Now that I’ve had an opportunity to see everyone in action over the past number of weeks, I can evaluate our scouts and make necessary decisions as we move forward. Contracts are renewed and some might be released.
The changes we embrace are incorporated into the new 2016 scouting program: plans and procedures, grading, report formats, timelines, waivers, tryouts, workouts, emergency lists and salary-cap tracking.
With guidance from the director of football administration, we establish our cash and cap budgets for the coming season, then finalize our entry plan for 2016.
All of football operations has gone through a similar self-evaluation and improvements are implemented into written plans for the coming season.

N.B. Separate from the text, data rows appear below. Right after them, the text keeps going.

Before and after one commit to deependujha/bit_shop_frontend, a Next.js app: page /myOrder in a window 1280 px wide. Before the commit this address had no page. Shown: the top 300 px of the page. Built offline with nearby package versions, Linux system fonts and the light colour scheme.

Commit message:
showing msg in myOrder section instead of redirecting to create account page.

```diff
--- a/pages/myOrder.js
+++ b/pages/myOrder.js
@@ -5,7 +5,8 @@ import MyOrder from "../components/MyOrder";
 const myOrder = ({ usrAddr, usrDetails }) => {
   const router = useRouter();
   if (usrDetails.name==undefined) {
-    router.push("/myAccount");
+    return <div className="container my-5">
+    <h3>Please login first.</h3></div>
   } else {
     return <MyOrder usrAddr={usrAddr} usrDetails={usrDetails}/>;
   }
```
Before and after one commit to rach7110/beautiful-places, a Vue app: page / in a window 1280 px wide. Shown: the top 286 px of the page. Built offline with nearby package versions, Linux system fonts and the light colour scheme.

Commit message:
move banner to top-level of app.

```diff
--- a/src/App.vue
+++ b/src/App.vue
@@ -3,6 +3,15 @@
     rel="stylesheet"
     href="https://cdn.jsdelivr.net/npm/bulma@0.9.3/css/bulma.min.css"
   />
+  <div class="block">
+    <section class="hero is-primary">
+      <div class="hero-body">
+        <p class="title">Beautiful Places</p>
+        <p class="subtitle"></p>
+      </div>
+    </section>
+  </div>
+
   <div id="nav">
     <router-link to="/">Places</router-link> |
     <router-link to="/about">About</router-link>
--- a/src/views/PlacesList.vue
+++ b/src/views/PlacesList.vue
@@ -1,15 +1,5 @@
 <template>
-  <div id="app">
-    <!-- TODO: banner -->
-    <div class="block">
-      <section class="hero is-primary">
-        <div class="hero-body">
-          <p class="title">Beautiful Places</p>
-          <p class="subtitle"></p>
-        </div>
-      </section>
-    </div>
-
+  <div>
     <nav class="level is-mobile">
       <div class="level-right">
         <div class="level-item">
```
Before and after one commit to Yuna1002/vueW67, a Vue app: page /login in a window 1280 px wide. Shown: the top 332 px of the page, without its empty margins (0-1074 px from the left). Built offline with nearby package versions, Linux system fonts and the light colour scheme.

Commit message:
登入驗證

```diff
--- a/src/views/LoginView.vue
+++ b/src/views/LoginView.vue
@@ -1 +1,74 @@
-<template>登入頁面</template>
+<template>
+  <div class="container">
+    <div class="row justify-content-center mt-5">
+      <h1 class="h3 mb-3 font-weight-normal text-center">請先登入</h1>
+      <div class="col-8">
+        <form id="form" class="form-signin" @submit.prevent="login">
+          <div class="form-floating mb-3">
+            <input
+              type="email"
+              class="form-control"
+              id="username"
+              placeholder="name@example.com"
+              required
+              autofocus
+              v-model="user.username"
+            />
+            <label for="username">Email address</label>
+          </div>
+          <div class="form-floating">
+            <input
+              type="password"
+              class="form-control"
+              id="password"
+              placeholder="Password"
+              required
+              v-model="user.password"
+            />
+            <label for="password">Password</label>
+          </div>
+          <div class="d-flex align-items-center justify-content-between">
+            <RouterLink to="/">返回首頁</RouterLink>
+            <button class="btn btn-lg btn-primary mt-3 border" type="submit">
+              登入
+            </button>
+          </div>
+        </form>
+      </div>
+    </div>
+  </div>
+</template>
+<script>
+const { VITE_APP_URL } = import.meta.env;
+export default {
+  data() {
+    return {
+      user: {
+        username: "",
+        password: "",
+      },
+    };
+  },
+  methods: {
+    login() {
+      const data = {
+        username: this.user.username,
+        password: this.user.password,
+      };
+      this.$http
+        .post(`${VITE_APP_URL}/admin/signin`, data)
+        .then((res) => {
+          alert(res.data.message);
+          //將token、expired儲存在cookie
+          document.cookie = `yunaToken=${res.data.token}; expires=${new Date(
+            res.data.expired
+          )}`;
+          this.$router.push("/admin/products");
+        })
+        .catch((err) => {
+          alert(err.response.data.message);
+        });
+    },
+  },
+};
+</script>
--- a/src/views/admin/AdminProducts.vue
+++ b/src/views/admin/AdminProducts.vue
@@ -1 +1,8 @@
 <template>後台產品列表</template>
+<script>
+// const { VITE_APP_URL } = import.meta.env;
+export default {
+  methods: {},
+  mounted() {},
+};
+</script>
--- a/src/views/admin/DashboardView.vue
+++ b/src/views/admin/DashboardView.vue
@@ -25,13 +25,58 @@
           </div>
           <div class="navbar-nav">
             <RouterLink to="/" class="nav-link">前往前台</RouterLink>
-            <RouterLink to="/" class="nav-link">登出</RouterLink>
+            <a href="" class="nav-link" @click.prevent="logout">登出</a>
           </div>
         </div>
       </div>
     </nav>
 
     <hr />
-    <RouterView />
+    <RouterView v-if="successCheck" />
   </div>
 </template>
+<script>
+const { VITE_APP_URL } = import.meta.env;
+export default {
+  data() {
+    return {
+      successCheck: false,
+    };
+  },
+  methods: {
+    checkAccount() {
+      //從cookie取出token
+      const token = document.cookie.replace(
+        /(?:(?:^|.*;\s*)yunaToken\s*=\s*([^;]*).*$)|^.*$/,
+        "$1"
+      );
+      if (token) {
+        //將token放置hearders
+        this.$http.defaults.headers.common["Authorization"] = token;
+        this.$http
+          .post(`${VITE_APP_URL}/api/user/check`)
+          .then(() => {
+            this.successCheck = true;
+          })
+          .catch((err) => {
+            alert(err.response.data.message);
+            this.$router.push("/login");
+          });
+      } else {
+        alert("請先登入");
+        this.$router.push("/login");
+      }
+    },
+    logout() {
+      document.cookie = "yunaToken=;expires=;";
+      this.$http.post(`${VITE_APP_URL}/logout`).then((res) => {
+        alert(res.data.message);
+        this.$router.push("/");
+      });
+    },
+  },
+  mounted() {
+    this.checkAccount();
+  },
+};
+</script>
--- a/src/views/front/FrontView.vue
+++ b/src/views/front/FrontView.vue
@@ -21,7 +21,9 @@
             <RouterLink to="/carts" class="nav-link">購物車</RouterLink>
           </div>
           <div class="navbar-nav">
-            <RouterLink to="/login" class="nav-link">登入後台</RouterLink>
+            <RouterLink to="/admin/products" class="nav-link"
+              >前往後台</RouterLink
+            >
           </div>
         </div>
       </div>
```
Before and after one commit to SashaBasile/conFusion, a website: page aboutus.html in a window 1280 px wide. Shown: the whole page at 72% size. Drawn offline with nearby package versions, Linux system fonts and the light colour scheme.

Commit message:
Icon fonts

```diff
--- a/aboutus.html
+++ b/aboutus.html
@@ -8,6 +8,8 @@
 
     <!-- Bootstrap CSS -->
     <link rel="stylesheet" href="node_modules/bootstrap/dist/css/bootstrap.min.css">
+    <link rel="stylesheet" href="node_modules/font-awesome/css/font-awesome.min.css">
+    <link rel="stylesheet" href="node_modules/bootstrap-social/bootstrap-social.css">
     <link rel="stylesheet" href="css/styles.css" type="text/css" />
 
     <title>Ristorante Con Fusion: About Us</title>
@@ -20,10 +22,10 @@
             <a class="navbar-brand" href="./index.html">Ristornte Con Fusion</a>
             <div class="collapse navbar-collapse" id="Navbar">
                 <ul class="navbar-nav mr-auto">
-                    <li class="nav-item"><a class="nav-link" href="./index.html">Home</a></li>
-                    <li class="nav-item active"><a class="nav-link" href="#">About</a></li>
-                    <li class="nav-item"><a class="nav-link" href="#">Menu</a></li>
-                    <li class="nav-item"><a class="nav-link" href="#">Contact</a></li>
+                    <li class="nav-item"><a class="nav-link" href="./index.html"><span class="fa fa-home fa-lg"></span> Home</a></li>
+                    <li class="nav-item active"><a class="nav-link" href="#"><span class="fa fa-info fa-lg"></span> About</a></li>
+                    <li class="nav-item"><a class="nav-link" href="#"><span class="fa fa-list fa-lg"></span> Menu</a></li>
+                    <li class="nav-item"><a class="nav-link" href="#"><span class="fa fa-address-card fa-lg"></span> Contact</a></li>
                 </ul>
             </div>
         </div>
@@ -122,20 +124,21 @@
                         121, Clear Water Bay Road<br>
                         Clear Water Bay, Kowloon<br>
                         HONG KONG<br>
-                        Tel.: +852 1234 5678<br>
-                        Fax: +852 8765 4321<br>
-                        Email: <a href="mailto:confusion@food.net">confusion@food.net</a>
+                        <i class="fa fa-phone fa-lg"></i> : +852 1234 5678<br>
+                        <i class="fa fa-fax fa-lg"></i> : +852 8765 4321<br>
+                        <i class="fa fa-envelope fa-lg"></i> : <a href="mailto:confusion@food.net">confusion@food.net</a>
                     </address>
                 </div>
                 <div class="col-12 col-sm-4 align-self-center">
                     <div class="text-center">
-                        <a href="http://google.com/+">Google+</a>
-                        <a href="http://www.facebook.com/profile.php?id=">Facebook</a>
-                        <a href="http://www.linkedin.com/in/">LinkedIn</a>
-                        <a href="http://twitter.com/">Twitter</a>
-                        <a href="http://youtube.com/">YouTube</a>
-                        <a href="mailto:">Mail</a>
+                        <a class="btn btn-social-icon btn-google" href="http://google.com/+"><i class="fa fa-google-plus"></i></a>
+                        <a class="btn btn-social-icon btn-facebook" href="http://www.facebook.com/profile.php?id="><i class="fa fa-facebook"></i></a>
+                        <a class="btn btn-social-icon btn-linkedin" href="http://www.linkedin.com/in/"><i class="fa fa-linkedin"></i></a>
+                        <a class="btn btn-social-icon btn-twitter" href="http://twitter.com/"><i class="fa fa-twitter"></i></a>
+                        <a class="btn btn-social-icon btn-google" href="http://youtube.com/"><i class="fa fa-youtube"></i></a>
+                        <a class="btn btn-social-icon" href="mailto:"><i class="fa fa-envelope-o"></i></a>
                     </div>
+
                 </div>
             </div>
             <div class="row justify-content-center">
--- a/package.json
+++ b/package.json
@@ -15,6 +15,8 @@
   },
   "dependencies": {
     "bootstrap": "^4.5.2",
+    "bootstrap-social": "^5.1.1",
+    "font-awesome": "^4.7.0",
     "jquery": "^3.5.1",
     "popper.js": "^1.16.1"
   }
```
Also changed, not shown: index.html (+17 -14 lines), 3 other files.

At this point, I’ve met with key veteran leaders, lobbying for their support and constructive feedback of past problems that have held the Titans back. Emphasizing the notion that players are assets versus commodities, I ask for the same “meet me halfway” approach that was offered to the entire staff on Day One.
As a sign of my commitment to this core philosophy, the Player Performance Council is established with the hiring of the Titans’ very first director. This cutting-edge program coordinates and oversees the development of individualized performance plans for players and staff in six key areas: physical, mental, spiritual, social, intellectual and financial.
“How do you fix the Titans? You look for leadership.” I felt I conveyed that throughout the three-and-a-half hours spent with the interview committee. I was confident the connection had been made regarding what really matters and what is hyped-up journalistic jargon. If we remained focused, unified our efforts, stayed the course with our plans and demanded excellence in everything we did, wins would come to Tennessee.
“Ladies and gentlemen, welcome to Denver, where the time is approximately 5:30 pm.” Back to reality.
I picked up the buzzing cellphone and answered with an anxious “Hello?”
The voice on the other end seemed upbeat and optimistic in tone. For a momentary flash, I felt this was it, that I had finally been able to get my point across.
“Ted, I think all of us really enjoyed speaking to you last week. We’ve decided to offer the position to another candidate and wish you nothing but the best.”
A wave of disappointment rushed over me for a few seconds. An instant mental evaluation of the interview led directly to not being 100 percent on board with the inevitable coaching decision, perhaps looking to add some of my own people, another passing season out of the game and maybe just not being the fit that I had envisioned.
Nothing but the best? “Same to you.”
Ted Sunquist is a former general manager of the Denver Broncos, boasting the second-longest GM tenure in Broncos history and second-highest win percentage in Broncos history. You can follow Ted on Twitter at @Ted_Sundquist.